Mind charity worker, 49, was bullied out of her job after reporting colleagues for mocking a disabled woman and insulting the mentally ill, tribunal rules
- Catriona Robinson was left in floods of tears when she witnessed a co-worker doing an offensive impression of a physically disabled woman
- When Miss Robinson complained, she was ‘isolated and marginalised’ and became the victim of ‘blatant bullying,’ an employment tribunal heard
- The tribunal upheld her claim for unfair dismissal from the mental health charity Mind and a future hearing will set compensation
A charity worker was bullied out of her job after reporting colleagues for mocking a disabled woman and insulting the mentally ill, a tribunal has ruled.
Catriona Robinson, 49, was left in floods of tears when she witnessed a co-worker doing an offensive impression of a physically disabled woman.
She was also appalled when other staff branded those using the services of the mental health charity Mind as ‘druggy bums’ and ‘wastes of space’.
But when Miss Robinson complained, she was ‘isolated and marginalised’ and became the victim of ‘blatant bullying,’ an employment tribunal heard.
She later resigned, saying she had no choice. ‘I witnessed foul language daily and prolonged raucous laughter,’ said Miss Robinson.
Catriona Robinson, a worker at a mental health charity was unfairly dismissed for whistleblowing – after she complained about colleagues insulting disabled people
‘Some discussion or behaviour was markedly unprofessional, with the inclusion of management.
‘Conversations included referring to clients by nicknames, scoffing and laughing at their behaviours.
‘Long discussions were held about clients having lied about their condition or diagnosis, articulating there had been ‘nothing wrong with them’ and their being druggy bums and wastes of space.
‘Staff commented that clients were awarded more in benefits than they received in wages.’
In August 2016, Miss Robinson was shocked when workers including managers at the office in Abergavenny, Monmouthshire, Wales, laughed at a colleague imitating a person with disabilities.
‘I was very distressed,’ she said. ‘I walked out to the staff kitchen, where I cried.’
Miss Robinson did not make a formal complaint but reported the behaviour to her manager.
After this, she said, the atmosphere changed in the office where she was a community outreach officer from February 2016 to December 2017.
‘I was desperately lonely, sad, isolated and each day I faced passive aggressive abuse and sometimes blatant bullying,’ she told the hearing in Cardiff.

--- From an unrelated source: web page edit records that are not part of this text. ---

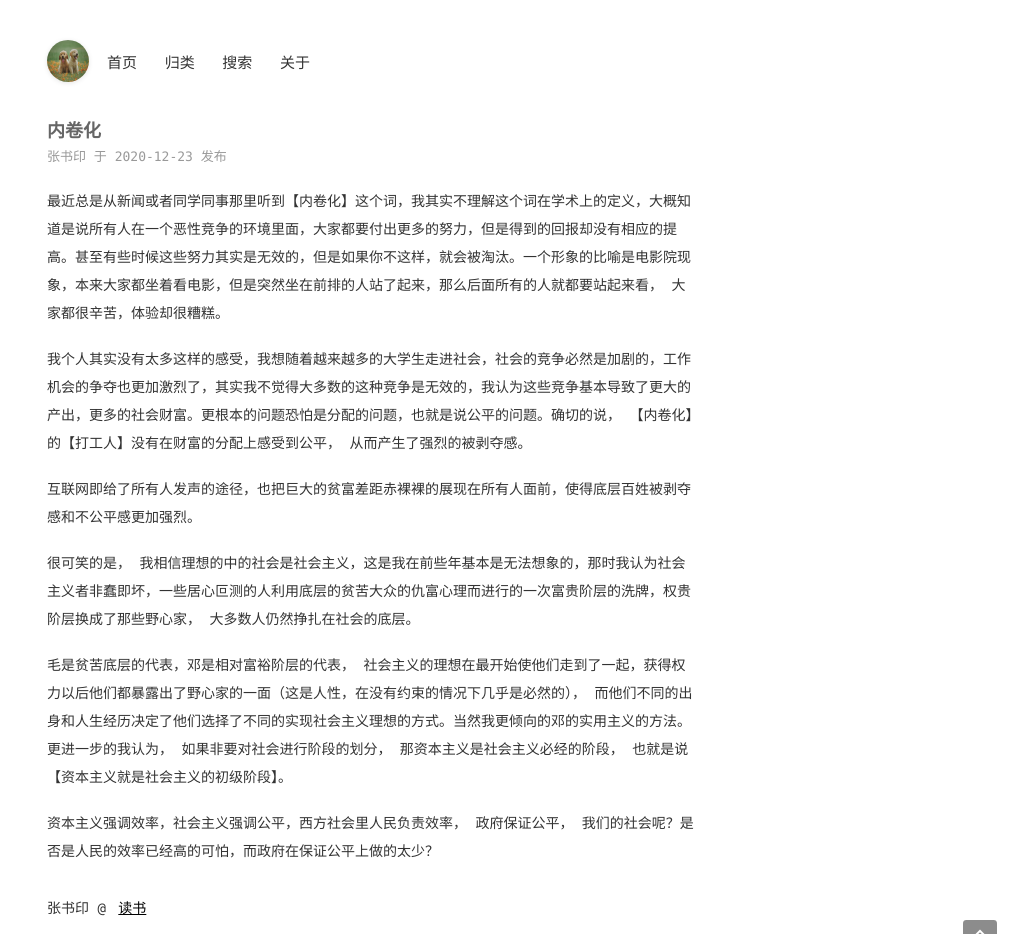
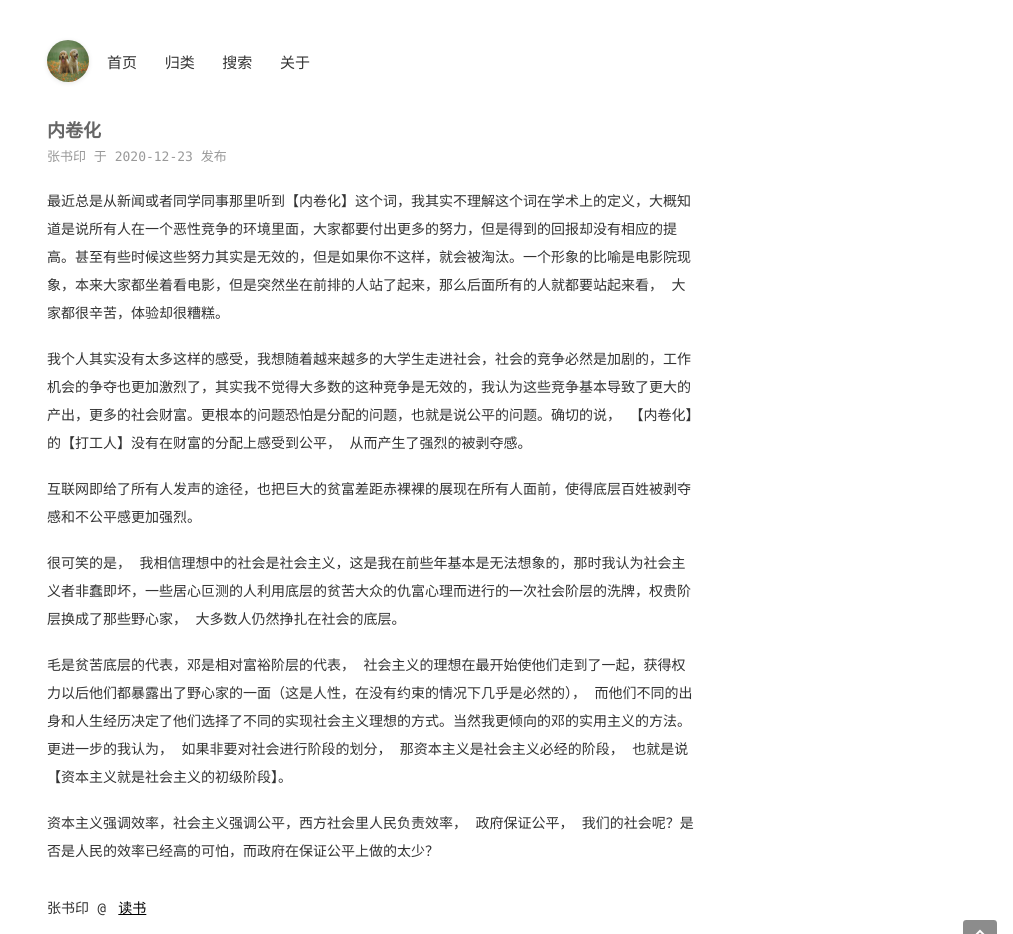
Before and after one commit to brutalimp/brutalimp.github.io, a Jekyll site: the page built from _posts/2020-12-23-内卷化.md, in a window 1280 px wide. Shown: the whole page, without its empty margins (267-1280 px from the left). Built offline with Jekyll 4.4.1, drawn with Linux system fonts in a browser that asks for light colours; comment, search, counter and statistics services are not loaded.

Commit message:
【内卷化】错别字修改

```diff
--- a/_posts/2020-12-23-内卷化.md
+++ b/_posts/2020-12-23-内卷化.md
@@ -10,7 +10,7 @@ categories: [感想]
 
 互联网即给了所有人发声的途径，也把巨大的贫富差距赤裸裸的展现在所有人面前，使得底层百姓被剥夺感和不公平感更加强烈。
 
-很可笑的是， 我相信理想的中的社会是社会主义，这是我在前些年基本是无法想象的，那时我认为社会主义者非蠢即坏，一些居心叵测的人利用底层的贫苦大众的仇富心理而进行的一次富贵阶层的洗牌，权贵阶层换成了那些野心家， 大多数人仍然挣扎在社会的底层。
+很可笑的是， 我相信理想中的社会是社会主义，这是我在前些年基本是无法想象的，那时我认为社会主义者非蠢即坏，一些居心叵测的人利用底层的贫苦大众的仇富心理而进行的一次社会阶层的洗牌，权贵阶层换成了那些野心家， 大多数人仍然挣扎在社会的底层。
 
 毛是贫苦底层的代表，邓是相对富裕阶层的代表， 社会主义的理想在最开始使他们走到了一起，获得权力以后他们都暴露出了野心家的一面（这是人性，在没有约束的情况下几乎是必然的）， 而他们不同的出身和人生经历决定了他们选择了不同的实现社会主义理想的方式。当然我更倾向的邓的实用主义的方法。更进一步的我认为， 如果非要对社会进行阶段的划分， 那资本主义是社会主义必经的阶段， 也就是说【资本主义就是社会主义的初级阶段】。
 
```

There was also often racially and sexually offensive language in the office, said Miss Robinson.
Other staff claimed it was ‘gallows humour’.
But the tribunal upheld her claim for unfair dismissal and a future hearing will set compensation.
A Mind spokesman said the charity was ‘appalled’ at the behaviour and has made changes after an inquiry.